▸ Task details:
Report, from the records below, every line where the word "categories" appears.

(Input records begins)

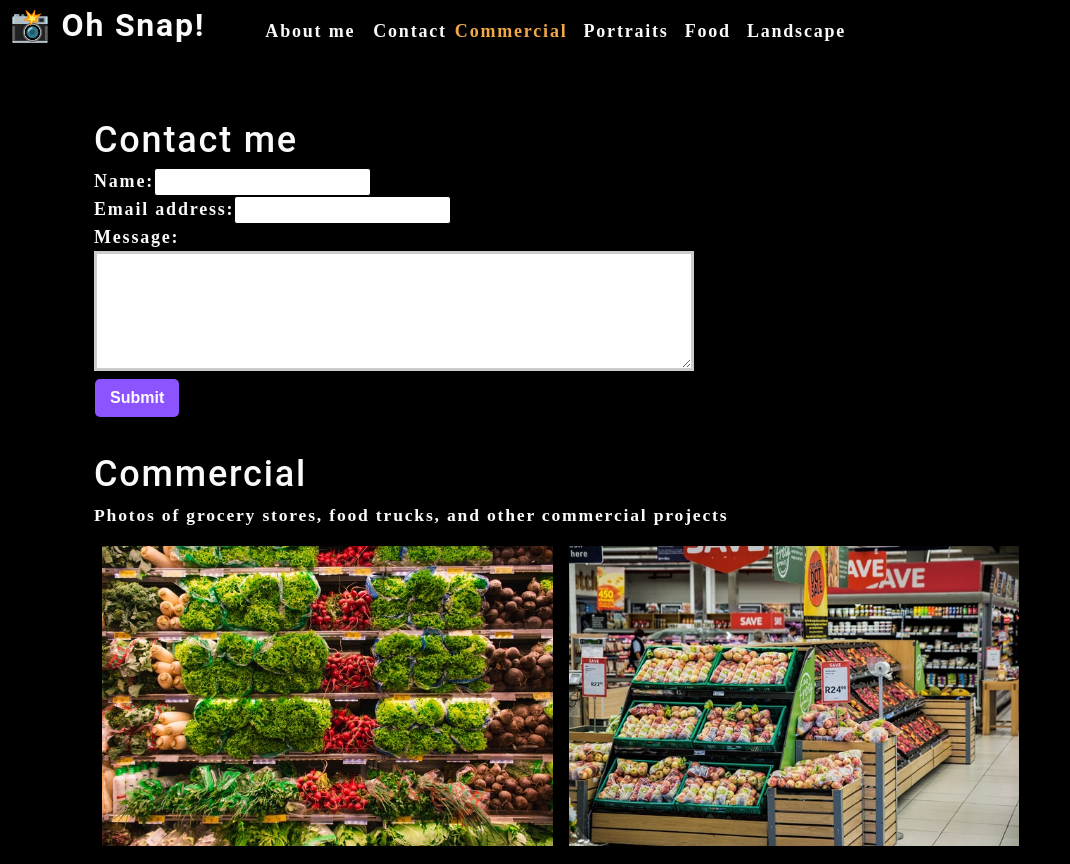
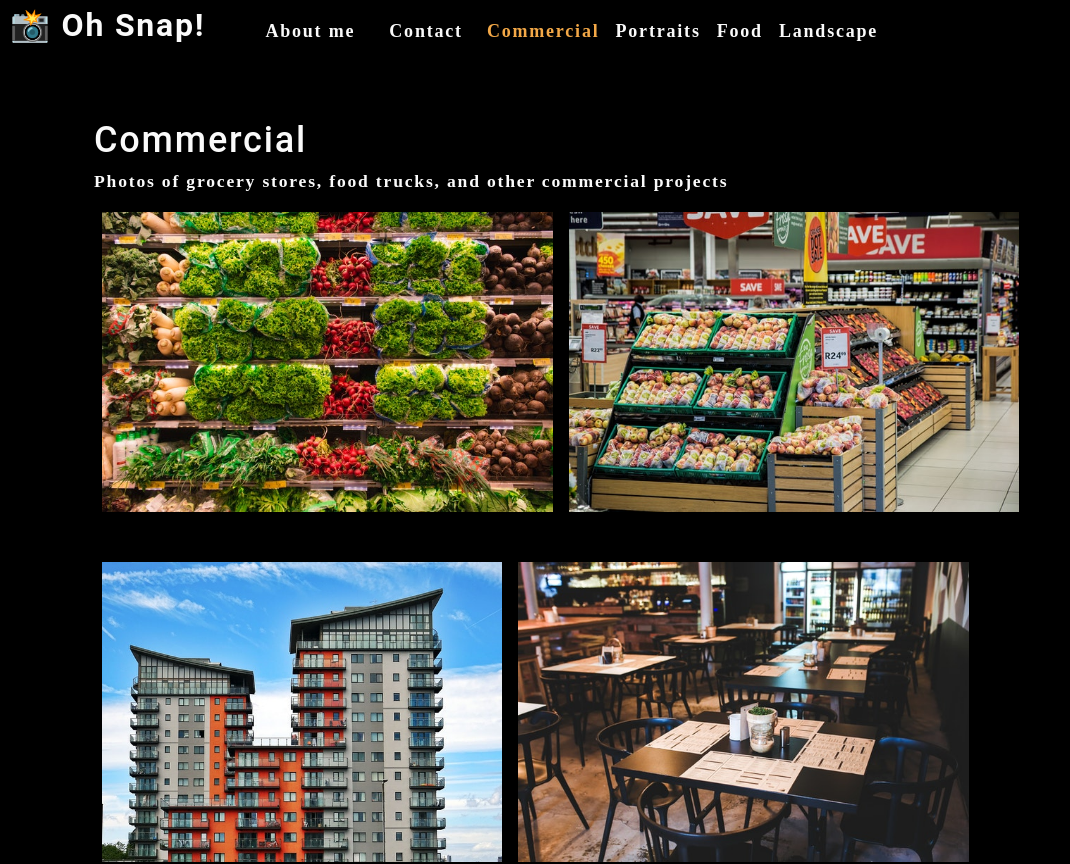
Before and after one commit to eclevela-1234/photo-port, a React (Create React App) app: page / in a window 1280 px wide. Shown: the top 864 px of the page, without its empty margins (0-1070 px from the left). Built offline with nearby package versions, Linux system fonts and the light colour scheme.

Commit message:
contact form consitionally loads

```diff
--- a/src/App.js
+++ b/src/App.js
@@ -1,16 +1,24 @@
-import React, {useState} from 'react';
-import Nav from './components/Nav';
-import About from './components/About';
-import Gallery from './components/Gallery';
-import ContactForm from './components/Contact';
+import React, { useState } from "react";
+import Nav from "./components/Nav";
+import About from "./components/About";
+import Gallery from "./components/Gallery";
+import ContactForm from "./components/Contact";
 
 function App() {
-  const  [categories] = useState([
-    { name: 'commercial', description: 'Photos of grocery stores, food trucks, and other commercial projects' },
-    { name: 'portraits', description: 'Portraits of people in my life' },
-    { name: 'food', description: 'Delicious delicacies' },
-    { name: 'landscape', description: 'Fields, farmhouses, waterfalls, and the beauty of nature' }
+  const [categories] = useState([
+    {
+      name: "commercial",
+      description:
+        "Photos of grocery stores, food trucks, and other commercial projects",
+    },
+    { name: "portraits", description: "Portraits of people in my life" },
+    { name: "food", description: "Delicious delicacies" },
+    {
+      name: "landscape",
+      description: "Fields, farmhouses, waterfalls, and the beauty of nature",
+    },
   ]);
+  const [contactSelected, setContactSelected] = useState(false);
 
   const [currentCategory, setCurrentCategory] = useState(categories[0]);
 
@@ -19,11 +27,19 @@ function App() {
       <Nav
         categories={categories}
         setCurrentCategory={setCurrentCategory}
-        currentCategory={currentCategory} />
+        currentCategory={currentCategory}
+        contactSelected={contactSelected}
+        setContactSelected={setContactSelected}
+      />
       <main>
+        {!contactSelected ? (
+          <>
+            <Gallery currentCategory={currentCategory} />
+            <About />
+          </>
+        ) : (
           <ContactForm />
-          <Gallery currentCategory={currentCategory} />
-          <About />
+        )}
       </main>
     </div>
   );
--- a/src/components/Contact/index.js
+++ b/src/components/Contact/index.js
@@ -45,7 +45,7 @@ function ContactForm() {
             type="text"
             name="name"
             defaultValue={name}
-            onChange={handleChange}
+            onBlur={handleChange}
           />
         </div>
         <div>
@@ -54,7 +54,7 @@ function ContactForm() {
             type="email"
             name="email"
             defaultValue={email}
-            onChange={handleChange}
+            onBlur={handleChange}
           />
         </div>
         <div>
@@ -63,7 +63,7 @@ function ContactForm() {
             name="message"
             rows="5"
             defaultValue={message}
-            onChange={handleChange}
+            onBlur={handleChange}
           />
         </div>
         {errorMessage && (
--- a/src/components/Nav/index.js
+++ b/src/components/Nav/index.js
@@ -6,6 +6,8 @@ function Nav(props) {
     categories = [],
     setCurrentCategory,
     currentCategory,
+    contactSelected,
+    setContactSelected,
   } = props;
 
   useEffect(() => {
@@ -16,30 +18,46 @@ function Nav(props) {
     <header className="flex-row px-1">
       <h2>
         <a data-testid="link" href="/">
-          <span role="img" aria-label="camera"> 📸</span> Oh Snap!
+          <span role="img" aria-label="camera">
+            {" "}
+            📸
+          </span>{" "}
+          Oh Snap!
         </a>
       </h2>
       <nav>
         <ul className="flex-row">
           <li className="mx-2">
-            <a data-testid="about" href="#about">
+            <a
+              data-testid="about"
+              href="#about"
+              onClick={() => setContactSelected(false)}
+            >
               About me
             </a>
           </li>
-          <li>
-            <span>
-              Contact
-            </span>
+          <li className={`mx-2 ${contactSelected && "navAtive"}`}>
+            <span onClick={() => setContactSelected(true)}>Contact</span>
           </li>
-          {
-            categories.map((category) => (
-              <li className={`mx-1 ${currentCategory.name === category.name && 'navActive'}`} key={category.name}>
-                <span onClick={() => { setCurrentCategory(category); }}>
-                 {capitalizeFirstLetter(category.name)}
-                </span>
-              </li>
-            ))
-          }
+          {categories.map((category) => (
+            <li
+              className={`mx-1 ${
+                currentCategory.name === category.name &&
+                !contactSelected &&
+                `navActive`
+              }`}
+              key={category.name}
+            >
+              <span
+                onClick={() => {
+                  setCurrentCategory(category);
+                  setContactSelected(false);
+                }}
+              >
+                {capitalizeFirstLetter(category.name)}
+              </span>
+            </li>
+          ))}
         </ul>
       </nav>
     </header>
```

(Input records ends)

▸ Result of the exercise:
-  const  [categories] = useState([
+  const [categories] = useState([
   const [currentCategory, setCurrentCategory] = useState(categories[0]);
         categories={categories}
     categories = [],
-            categories.map((category) => (
+          {categories.map((category) => (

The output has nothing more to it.